He’s delighted with himself, but I’m nonplussed. How can he be bothered to make such a lame joke and does he think the ubiquitous minicab is an actual car brand? I also feel a bit defensive on behalf of my handsome, gleamingly black MPV.
Ford’s hard-working, ultra-reliable Galaxy is a fleet favourite up and down the country. There are few large MPVs more well known. There can hardly be a person in Britain who hasn’t at some point sat in a Galaxy and given thanks for its 24-hour ability to get you home without a word of thanks or even a glance of acknowledgement. All it asks is that you aren’t sick in its footwells. Ford’s Galaxy wears its brilliance lightly. The fact it balances a winning combination of low running costs with an ability to swallow a huge number of people and suitcases means most of us take it for granted.
0-62mph 10 seconds
Top speed 122mph
Eco score ★★★☆☆
As impressionable young Galaxies trundle off their production line at the vast AutoEuropa factory in Palmela, Portugal, many must hope for a more rewarding life than merely shunting people to airports and back again – a liftetime of private-hire purgatory. Maybe they dream of a loving family? After all, their virtues of affordability, durability and hard-scrabble toughness make them a leading large MPV choice.
To really appreciate a Galaxy, it does help if you have a big domestic unit. Last weekend, we effortlessly packed in three grown-up kids, plus a boyfriend, a girlfriend and all their clobber and headed to Shropshire for a few days. Rather than looking like sardines jammed into the back row, they languished in acres of space – able to save their sharp elbows for another trip.
The middle row of seats has room for three 6ft adults in reclining chairs that individually slide forward and backwards. That space is made all the more useful by a low central tunnel and lots of foot space under the front seats. Pull a lever on the top of the outer seats and they tilt and slide forward to allow easy access to the third row.
If you take a moment, you’ll notice how well designed a Galaxy is – in an economical, unshowy way. There’s the elegant quarter light by the front window and at the rear the glass flows down from the roof to the number plate in a single uninterrupted sheet – the wiper neatly protruding. It’s classier than an anonymous transporter needs to be.
There’s a range of petrol units and turbo diesels to choose from. The 148bhp engine is the bestseller – it’s a useful blend of performance, efficiency and price. The 163bhp petrol option lacks the oomph of the diesels and, although it’s the cheapest in the range, you may find its running costs are higher. Clearly, though, if you live in a city you’ll want to consider the environmental impact of diesel. Both manual and auto gearboxes are available.

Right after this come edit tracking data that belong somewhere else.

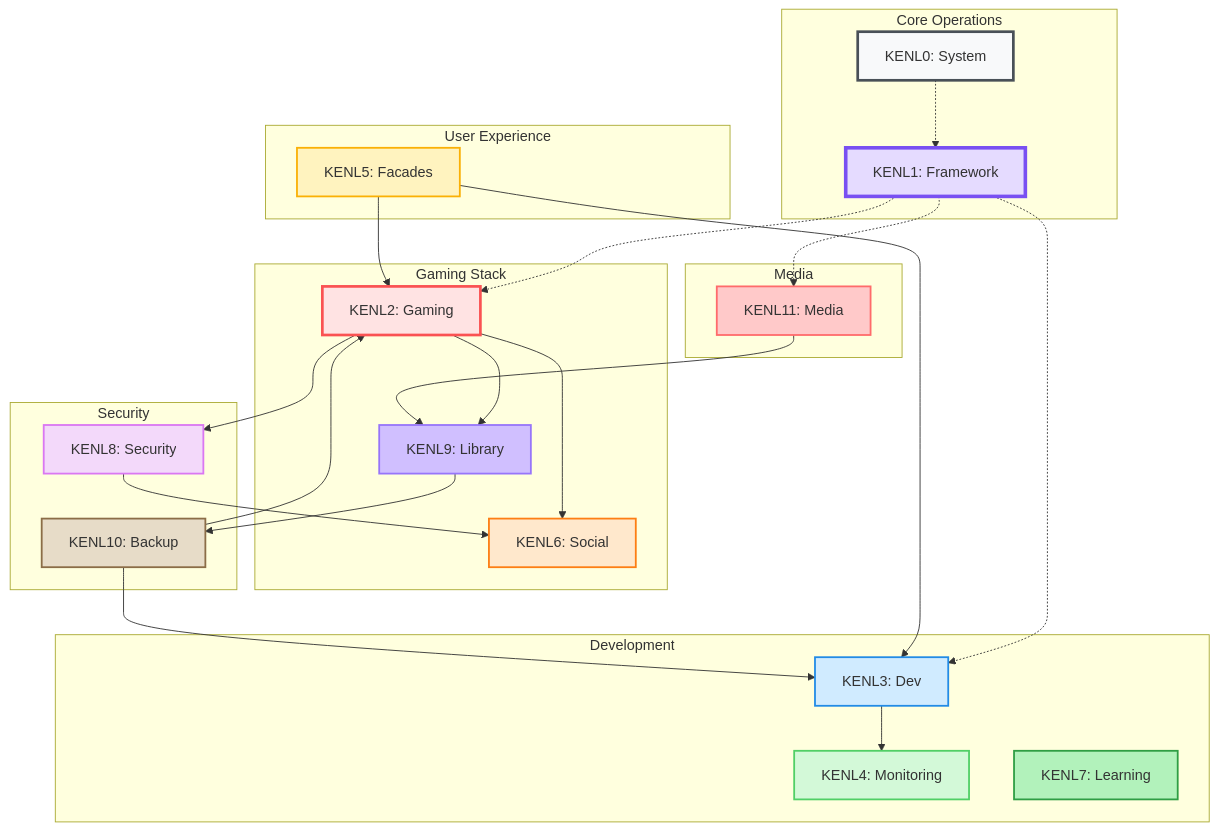
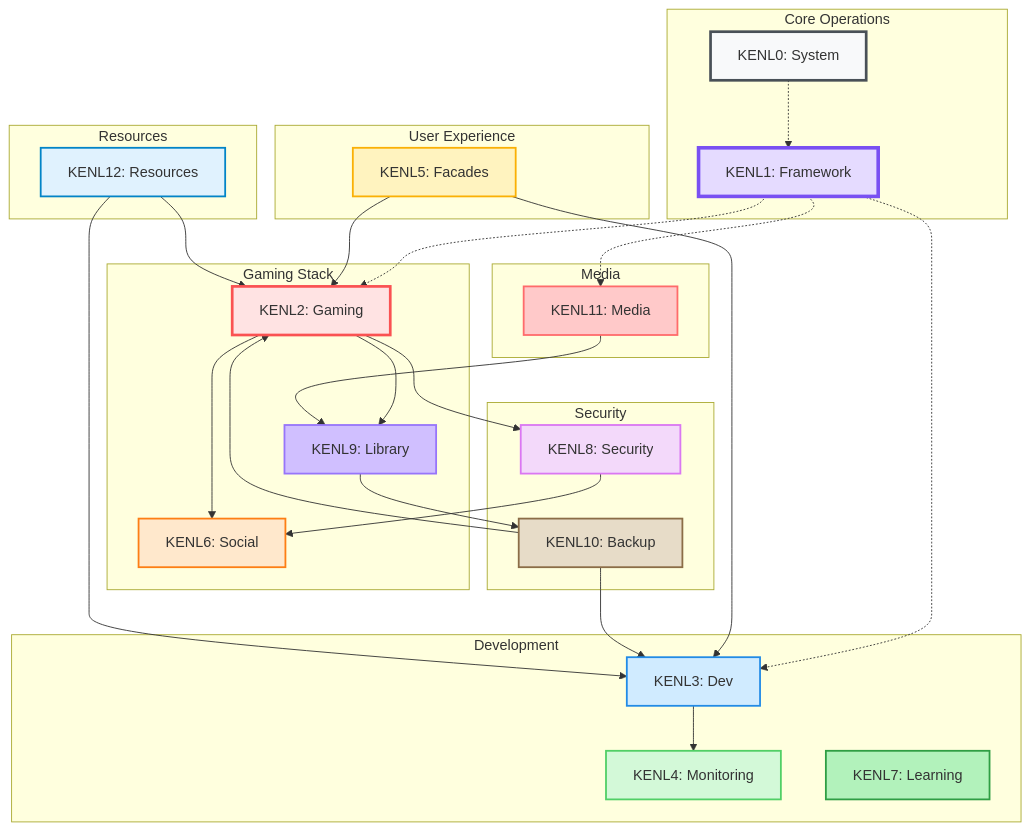
The second of 2 diagrams in README.md (toolate28/kenl), drawn with Mermaid before and after one commit. The commit also changed other lines of this file and 1 other file, not shown here.

````diff
--- a/README.md
+++ b/README.md
@@ -93,61 +148,68 @@
 ```mermaid
 graph TB
     subgraph Core[Core Operations]
         K0[KENL0: System]
         K1[KENL1: Framework]
     end
 
     subgraph Gaming[Gaming Stack]
         K2[KENL2: Gaming]
         K6[KENL6: Social]
         K9[KENL9: Library]
     end
 
     subgraph Dev[Development]
         K3[KENL3: Dev]
         K4[KENL4: Monitoring]
         K7[KENL7: Learning]
     end
 
     subgraph Media[Media]
         K11[KENL11: Media]
     end
 
     subgraph UX[User Experience]
         K5[KENL5: Facades]
     end
 
     subgraph Security[Security]
         K8[KENL8: Security]
         K10[KENL10: Backup]
     end
 
+    subgraph Resources[Resources]
+        K12[KENL12: Resources]
+    end
+
     K0 -.-> K1
     K1 -.-> K2
     K1 -.-> K3
     K1 -.-> K11
     K2 --> K9
     K2 --> K8
     K2 --> K6
     K3 --> K4
     K5 --> K2
     K5 --> K3
     K9 --> K10
     K10 --> K2
     K10 --> K3
     K8 --> K6
     K11 --> K9
+    K12 --> K2
+    K12 --> K3
 
     style K0 fill:#f8f9fa,stroke:#495057,stroke-width:3px
     style K1 fill:#e5dbff,stroke:#7950f2,stroke-width:4px
     style K2 fill:#ffe3e3,stroke:#fa5252,stroke-width:3px
     style K3 fill:#d0ebff,stroke:#228be6,stroke-width:2px
     style K4 fill:#d3f9d8,stroke:#51cf66,stroke-width:2px
     style K5 fill:#fff3bf,stroke:#fab005,stroke-width:2px
     style K6 fill:#ffe8cc,stroke:#fd7e14,stroke-width:2px
     style K7 fill:#b2f2bb,stroke:#2f9e44,stroke-width:2px
     style K8 fill:#f3d9fa,stroke:#da77f2,stroke-width:2px
     style K9 fill:#d0bfff,stroke:#9775fa,stroke-width:2px
     style K10 fill:#e7dcc8,stroke:#8b6d47,stroke-width:2px
     style K11 fill:#ffc9c9,stroke:#ff6b6b,stroke-width:2px
+    style K12 fill:#e0f2fe,stroke:#0284c7,stroke-width:2px
 ```
````
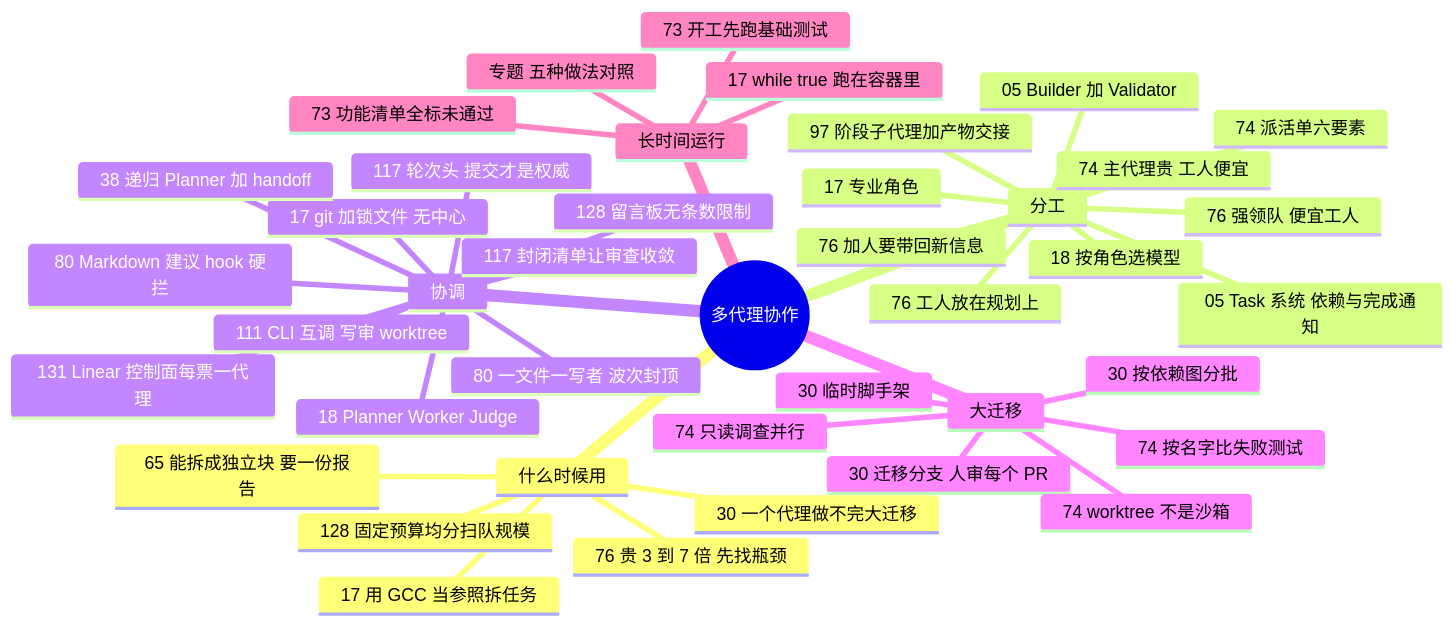
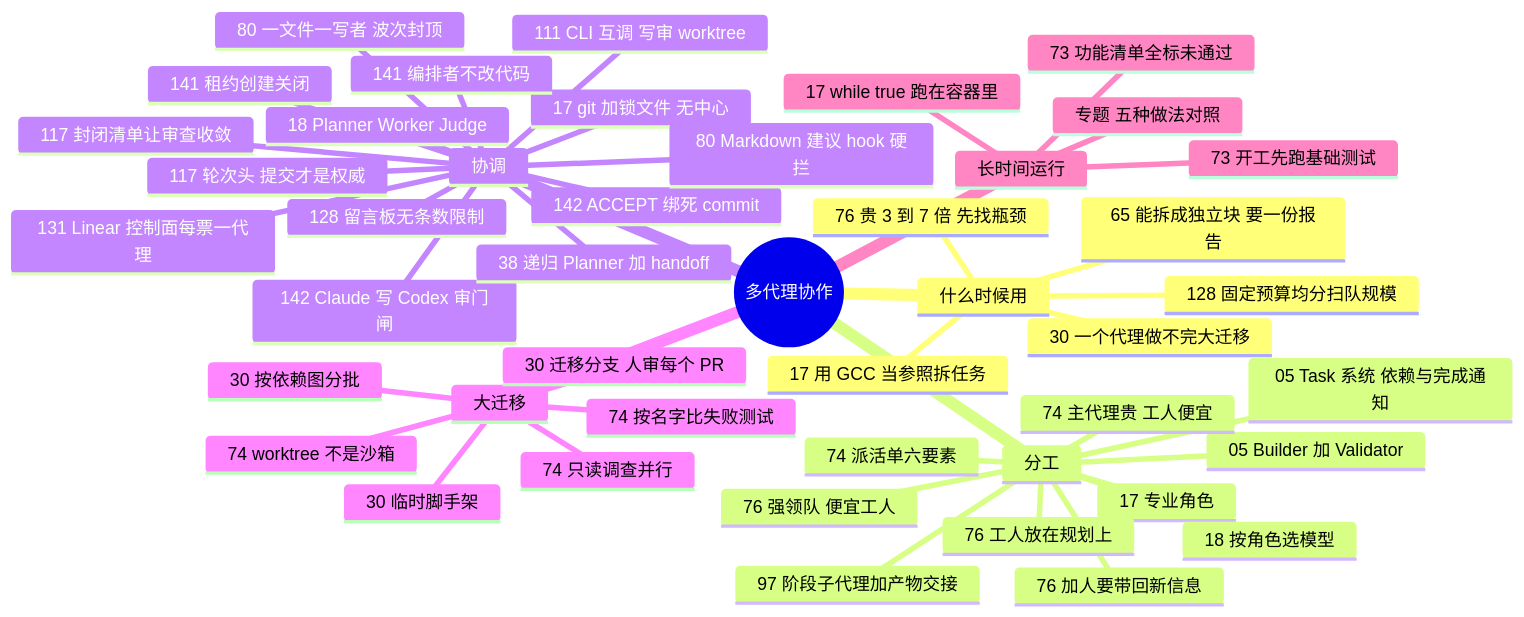
The diagram in docs/guide/multi.md (yzw7489757/ai-coding-videos), drawn with Mermaid before and after one commit. The commit also changed other lines of this file and 16 other files, not shown here.

````diff
--- a/docs/guide/multi.md
+++ b/docs/guide/multi.md
@@ -15,44 +15,48 @@
 ```mermaid
 mindmap
   root((多代理协作))
     什么时候用
       128 固定预算均分扫队规模
       65 能拆成独立块 要一份报告
       17 用 GCC 当参照拆任务
       30 一个代理做不完大迁移
       76 贵 3 到 7 倍 先找瓶颈
     分工
       97 阶段子代理加产物交接
       05 Builder 加 Validator
       05 Task 系统 依赖与完成通知
       17 专业角色
       18 按角色选模型
       74 主代理贵 工人便宜
       74 派活单六要素
       76 工人放在规划上
       76 强领队 便宜工人
       76 加人要带回新信息
     协调
       128 留言板无条数限制
+      142 Claude 写 Codex 审门闸
+      142 ACCEPT 绑死 commit
       17 git 加锁文件 无中心
       18 Planner Worker Judge
       38 递归 Planner 加 handoff
       80 Markdown 建议 hook 硬拦
       80 一文件一写者 波次封顶
       111 CLI 互调 写审 worktree
+      141 编排者不改代码
+      141 租约创建关闭
       117 轮次头 提交才是权威
       117 封闭清单让审查收敛
       131 Linear 控制面每票一代理
     大迁移
       30 迁移分支 人审每个 PR
       30 按依赖图分批
       30 临时脚手架
       74 按名字比失败测试
       74 只读调查并行
       74 worktree 不是沙箱
     长时间运行
       17 while true 跑在容器里
       73 功能清单全标未通过
       73 开工先跑基础测试
       专题 五种做法对照
 ```
````
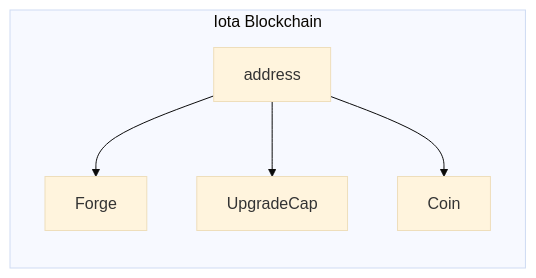
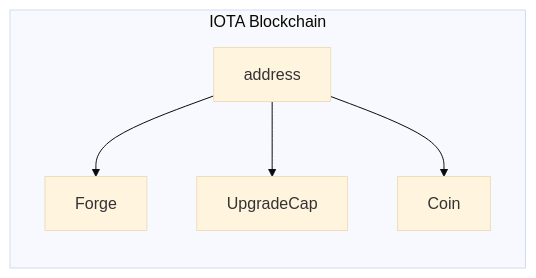
Before and after one commit to rafnixschaf/iota: the first of 2 diagrams in docs/content/guides/developer/first-app/publish.mdx, drawn with Mermaid (base theme). The commit also changed other lines of this file and 402 other files, not shown here.

````diff
--- a/docs/content/guides/developer/first-app/publish.mdx
+++ b/docs/content/guides/developer/first-app/publish.mdx
@@ -72,10 +72,10 @@
 ```mermaid
 flowchart TB
 
-    subgraph Iota Blockchain
+    subgraph IOTA Blockchain
         direction TB
         address --> Forge
 	address --> UpgradeCap
 	address --> Coin
     end
 ```
````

Despite making such excellent cars, Ford has struggled to get its infotainment interface right. It used to be a nasty dot matrix affair. But here, at last, they’ve caught up with everyone else. Now it is digital, legible and intuitive. This isn’t a driver’s car, as such, but that doesn’t mean you won’t get plenty of pleasure driving it. Up front you sit in a commanding position, controlling a vehicle that’s comfortable and compliant. And there’s something joyful to be found in piloting a minibus brimful with your nearest and dearest. It’s good to get them all under one roof…